*EXERCISE*.
Extract every entry word for word.

#### THE DATA

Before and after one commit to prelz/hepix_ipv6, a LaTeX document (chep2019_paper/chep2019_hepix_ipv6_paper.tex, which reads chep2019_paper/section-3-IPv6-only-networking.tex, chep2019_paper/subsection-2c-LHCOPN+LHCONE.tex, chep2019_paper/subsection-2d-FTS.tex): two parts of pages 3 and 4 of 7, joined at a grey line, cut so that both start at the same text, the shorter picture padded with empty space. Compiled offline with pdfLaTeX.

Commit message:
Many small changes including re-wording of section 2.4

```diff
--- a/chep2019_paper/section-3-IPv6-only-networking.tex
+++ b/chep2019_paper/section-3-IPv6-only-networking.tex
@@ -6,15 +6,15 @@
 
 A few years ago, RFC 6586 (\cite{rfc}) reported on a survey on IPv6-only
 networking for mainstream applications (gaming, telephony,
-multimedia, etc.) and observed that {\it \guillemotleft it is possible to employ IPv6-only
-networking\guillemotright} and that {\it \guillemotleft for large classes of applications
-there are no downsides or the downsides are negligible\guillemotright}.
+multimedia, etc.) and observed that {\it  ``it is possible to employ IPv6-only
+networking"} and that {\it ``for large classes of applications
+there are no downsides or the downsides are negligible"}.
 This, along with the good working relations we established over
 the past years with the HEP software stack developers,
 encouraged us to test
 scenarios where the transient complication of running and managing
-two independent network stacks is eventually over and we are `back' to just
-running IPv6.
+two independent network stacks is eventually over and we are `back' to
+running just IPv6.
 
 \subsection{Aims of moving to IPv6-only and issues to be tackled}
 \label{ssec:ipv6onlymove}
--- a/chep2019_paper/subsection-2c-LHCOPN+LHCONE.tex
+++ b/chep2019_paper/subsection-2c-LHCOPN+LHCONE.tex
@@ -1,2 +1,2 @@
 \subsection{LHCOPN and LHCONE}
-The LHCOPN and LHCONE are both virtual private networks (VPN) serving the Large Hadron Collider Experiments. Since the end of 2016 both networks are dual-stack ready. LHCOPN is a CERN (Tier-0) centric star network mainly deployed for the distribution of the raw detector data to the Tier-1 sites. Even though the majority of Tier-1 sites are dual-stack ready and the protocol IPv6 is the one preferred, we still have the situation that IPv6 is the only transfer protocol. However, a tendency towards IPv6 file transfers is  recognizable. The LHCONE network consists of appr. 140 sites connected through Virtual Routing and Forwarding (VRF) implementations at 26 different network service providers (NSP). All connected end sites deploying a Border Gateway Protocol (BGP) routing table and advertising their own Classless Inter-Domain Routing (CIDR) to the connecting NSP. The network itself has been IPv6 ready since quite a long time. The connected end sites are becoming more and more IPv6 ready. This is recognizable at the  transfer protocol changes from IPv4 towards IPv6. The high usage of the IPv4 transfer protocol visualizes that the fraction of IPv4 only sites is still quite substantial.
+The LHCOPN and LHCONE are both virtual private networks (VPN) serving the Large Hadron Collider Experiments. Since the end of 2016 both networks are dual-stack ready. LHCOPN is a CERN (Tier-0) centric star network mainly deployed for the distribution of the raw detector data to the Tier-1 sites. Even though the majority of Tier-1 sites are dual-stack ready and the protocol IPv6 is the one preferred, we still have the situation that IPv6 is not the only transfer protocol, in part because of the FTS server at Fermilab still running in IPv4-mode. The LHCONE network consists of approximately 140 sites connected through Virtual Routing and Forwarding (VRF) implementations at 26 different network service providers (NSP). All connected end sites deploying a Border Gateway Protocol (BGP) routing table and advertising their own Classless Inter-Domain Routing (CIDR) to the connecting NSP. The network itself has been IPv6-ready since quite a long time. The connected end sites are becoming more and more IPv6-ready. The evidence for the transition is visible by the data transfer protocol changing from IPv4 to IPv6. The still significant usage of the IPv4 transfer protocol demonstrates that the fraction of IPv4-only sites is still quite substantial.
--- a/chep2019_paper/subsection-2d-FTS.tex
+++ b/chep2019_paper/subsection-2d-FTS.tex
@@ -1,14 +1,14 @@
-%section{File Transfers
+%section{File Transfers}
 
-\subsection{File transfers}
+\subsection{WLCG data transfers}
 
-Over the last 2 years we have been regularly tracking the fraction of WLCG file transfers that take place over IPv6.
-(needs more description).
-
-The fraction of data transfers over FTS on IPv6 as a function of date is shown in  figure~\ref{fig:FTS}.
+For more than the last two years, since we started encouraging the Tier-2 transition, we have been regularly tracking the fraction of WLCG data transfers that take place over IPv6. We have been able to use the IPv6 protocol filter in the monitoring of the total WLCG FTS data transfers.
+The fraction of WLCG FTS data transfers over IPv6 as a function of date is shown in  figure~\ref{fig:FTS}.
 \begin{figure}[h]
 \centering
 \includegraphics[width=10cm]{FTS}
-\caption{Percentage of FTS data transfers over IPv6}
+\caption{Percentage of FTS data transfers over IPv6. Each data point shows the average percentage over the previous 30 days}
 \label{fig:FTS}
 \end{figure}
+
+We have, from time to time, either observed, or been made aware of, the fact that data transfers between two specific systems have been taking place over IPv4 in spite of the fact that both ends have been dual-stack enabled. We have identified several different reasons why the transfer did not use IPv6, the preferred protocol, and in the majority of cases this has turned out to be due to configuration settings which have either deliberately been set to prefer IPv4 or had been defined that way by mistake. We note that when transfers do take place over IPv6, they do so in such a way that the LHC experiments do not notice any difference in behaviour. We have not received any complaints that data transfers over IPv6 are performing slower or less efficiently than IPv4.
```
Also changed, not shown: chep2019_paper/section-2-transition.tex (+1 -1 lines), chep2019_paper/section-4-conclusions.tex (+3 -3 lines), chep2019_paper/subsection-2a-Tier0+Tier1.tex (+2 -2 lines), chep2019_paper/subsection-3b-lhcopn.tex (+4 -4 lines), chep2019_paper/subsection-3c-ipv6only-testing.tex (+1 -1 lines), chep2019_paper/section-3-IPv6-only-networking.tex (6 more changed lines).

########

*RESPONSE FOR THIS EXERCISE*.
Before and after one commit to prelz/hepix_ipv6, a LaTeX document (chep2019_paper/chep2019_hepix_ipv6_paper.tex, which reads chep2019_paper/section-3-IPv6-only-networking.tex, chep2019_paper/subsection-2c-LHCOPN+LHCONE.tex, chep2019_paper/subsection-2d-FTS.tex): two parts of pages 3 and 4 of 7, joined at a grey line, cut so that both start at the same text, the shorter picture padded with empty space. Compiled offline with pdfLaTeX.

Commit message:
Many small changes including re-wording of section 2.4

```diff
--- a/chep2019_paper/section-3-IPv6-only-networking.tex
+++ b/chep2019_paper/section-3-IPv6-only-networking.tex
@@ -6,15 +6,15 @@
 
 A few years ago, RFC 6586 (\cite{rfc}) reported on a survey on IPv6-only
 networking for mainstream applications (gaming, telephony,
-multimedia, etc.) and observed that {\it \guillemotleft it is possible to employ IPv6-only
-networking\guillemotright} and that {\it \guillemotleft for large classes of applications
-there are no downsides or the downsides are negligible\guillemotright}.
+multimedia, etc.) and observed that {\it  ``it is possible to employ IPv6-only
+networking"} and that {\it ``for large classes of applications
+there are no downsides or the downsides are negligible"}.
 This, along with the good working relations we established over
 the past years with the HEP software stack developers,
 encouraged us to test
 scenarios where the transient complication of running and managing
-two independent network stacks is eventually over and we are `back' to just
-running IPv6.
+two independent network stacks is eventually over and we are `back' to
+running just IPv6.
 
 \subsection{Aims of moving to IPv6-only and issues to be tackled}
 \label{ssec:ipv6onlymove}
--- a/chep2019_paper/subsection-2c-LHCOPN+LHCONE.tex
+++ b/chep2019_paper/subsection-2c-LHCOPN+LHCONE.tex
@@ -1,2 +1,2 @@
 \subsection{LHCOPN and LHCONE}
-The LHCOPN and LHCONE are both virtual private networks (VPN) serving the Large Hadron Collider Experiments. Since the end of 2016 both networks are dual-stack ready. LHCOPN is a CERN (Tier-0) centric star network mainly deployed for the distribution of the raw detector data to the Tier-1 sites. Even though the majority of Tier-1 sites are dual-stack ready and the protocol IPv6 is the one preferred, we still have the situation that IPv6 is the only transfer protocol. However, a tendency towards IPv6 file transfers is  recognizable. The LHCONE network consists of appr. 140 sites connected through Virtual Routing and Forwarding (VRF) implementations at 26 different network service providers (NSP). All connected end sites deploying a Border Gateway Protocol (BGP) routing table and advertising their own Classless Inter-Domain Routing (CIDR) to the connecting NSP. The network itself has been IPv6 ready since quite a long time. The connected end sites are becoming more and more IPv6 ready. This is recognizable at the  transfer protocol changes from IPv4 towards IPv6. The high usage of the IPv4 transfer protocol visualizes that the fraction of IPv4 only sites is still quite substantial.
+The LHCOPN and LHCONE are both virtual private networks (VPN) serving the Large Hadron Collider Experiments. Since the end of 2016 both networks are dual-stack ready. LHCOPN is a CERN (Tier-0) centric star network mainly deployed for the distribution of the raw detector data to the Tier-1 sites. Even though the majority of Tier-1 sites are dual-stack ready and the protocol IPv6 is the one preferred, we still have the situation that IPv6 is not the only transfer protocol, in part because of the FTS server at Fermilab still running in IPv4-mode. The LHCONE network consists of approximately 140 sites connected through Virtual Routing and Forwarding (VRF) implementations at 26 different network service providers (NSP). All connected end sites deploying a Border Gateway Protocol (BGP) routing table and advertising their own Classless Inter-Domain Routing (CIDR) to the connecting NSP. The network itself has been IPv6-ready since quite a long time. The connected end sites are becoming more and more IPv6-ready. The evidence for the transition is visible by the data transfer protocol changing from IPv4 to IPv6. The still significant usage of the IPv4 transfer protocol demonstrates that the fraction of IPv4-only sites is still quite substantial.
--- a/chep2019_paper/subsection-2d-FTS.tex
+++ b/chep2019_paper/subsection-2d-FTS.tex
@@ -1,14 +1,14 @@
-%section{File Transfers
+%section{File Transfers}
 
-\subsection{File transfers}
+\subsection{WLCG data transfers}
 
-Over the last 2 years we have been regularly tracking the fraction of WLCG file transfers that take place over IPv6.
-(needs more description).
-
-The fraction of data transfers over FTS on IPv6 as a function of date is shown in  figure~\ref{fig:FTS}.
+For more than the last two years, since we started encouraging the Tier-2 transition, we have been regularly tracking the fraction of WLCG data transfers that take place over IPv6. We have been able to use the IPv6 protocol filter in the monitoring of the total WLCG FTS data transfers.
+The fraction of WLCG FTS data transfers over IPv6 as a function of date is shown in  figure~\ref{fig:FTS}.
 \begin{figure}[h]
 \centering
 \includegraphics[width=10cm]{FTS}
-\caption{Percentage of FTS data transfers over IPv6}
+\caption{Percentage of FTS data transfers over IPv6. Each data point shows the average percentage over the previous 30 days}
 \label{fig:FTS}
 \end{figure}
+
+We have, from time to time, either observed, or been made aware of, the fact that data transfers between two specific systems have been taking place over IPv4 in spite of the fact that both ends have been dual-stack enabled. We have identified several different reasons why the transfer did not use IPv6, the preferred protocol, and in the majority of cases this has turned out to be due to configuration settings which have either deliberately been set to prefer IPv4 or had been defined that way by mistake. We note that when transfers do take place over IPv6, they do so in such a way that the LHC experiments do not notice any difference in behaviour. We have not received any complaints that data transfers over IPv6 are performing slower or less efficiently than IPv4.
```
Also changed, not shown: chep2019_paper/section-2-transition.tex (+1 -1 lines), chep2019_paper/section-4-conclusions.tex (+3 -3 lines), chep2019_paper/subsection-2a-Tier0+Tier1.tex (+2 -2 lines), chep2019_paper/subsection-3b-lhcopn.tex (+4 -4 lines), chep2019_paper/subsection-3c-ipv6only-testing.tex (+1 -1 lines), chep2019_paper/section-3-IPv6-only-networking.tex (6 more changed lines).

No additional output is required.